In the data that follows, find each line containing "rows" and copy it.

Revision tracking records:
+===+

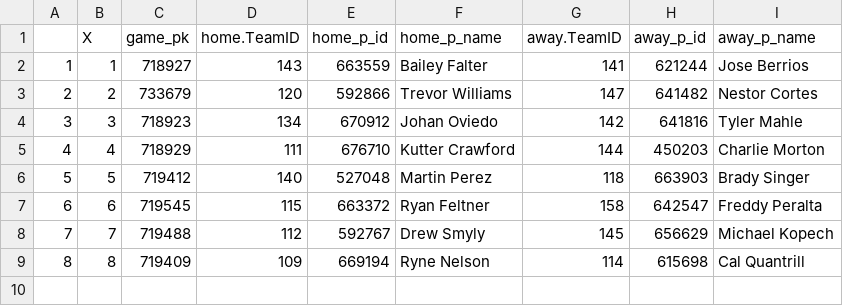
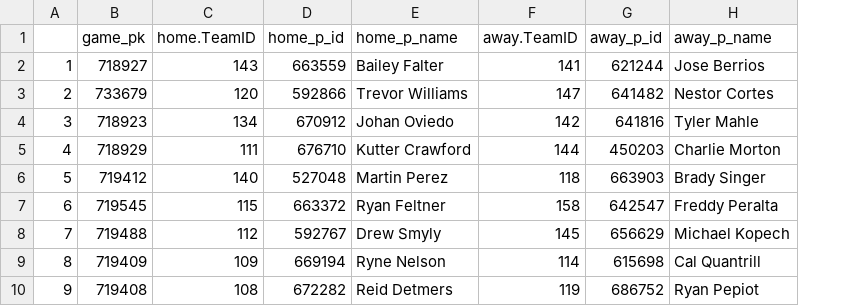
Before and after one commit to twinfield10/Rebirtha-Model, a CSV file: DailyData/Lineup_Pitchers.csv, drawn as a sheet; removed rows and columns are numbered as before the commit, all else as after; the diff names each change by its address in the sheet, - before the commit and + after, or states it on an @@ line.

```diff
--- a/DailyData/Lineup_Pitchers.csv
+++ b/DailyData/Lineup_Pitchers.csv
-column B (X), rows 2-9: 1 | 2 | 3 | 4 | 5 | 6 | 7 | 8
+row 10: 9 | 719408 | 108 | 672282 | Reid Detmers | 119 | 686752 | Ryan Pepiot
```
Also changed, not shown: DailyData/BetsTable.csv, DailyData/DailyOdds.csv, 1 other file.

+===+

Result of this exercise:
Before and after one commit to twinfield10/Rebirtha-Model, a CSV file: DailyData/Lineup_Pitchers.csv, drawn as a sheet; removed rows and columns are numbered as before the commit, all else as after; the diff names each change by its address in the sheet, - before the commit and + after, or states it on an @@ line.
-column B (X), rows 2-9: 1 | 2 | 3 | 4 | 5 | 6 | 7 | 8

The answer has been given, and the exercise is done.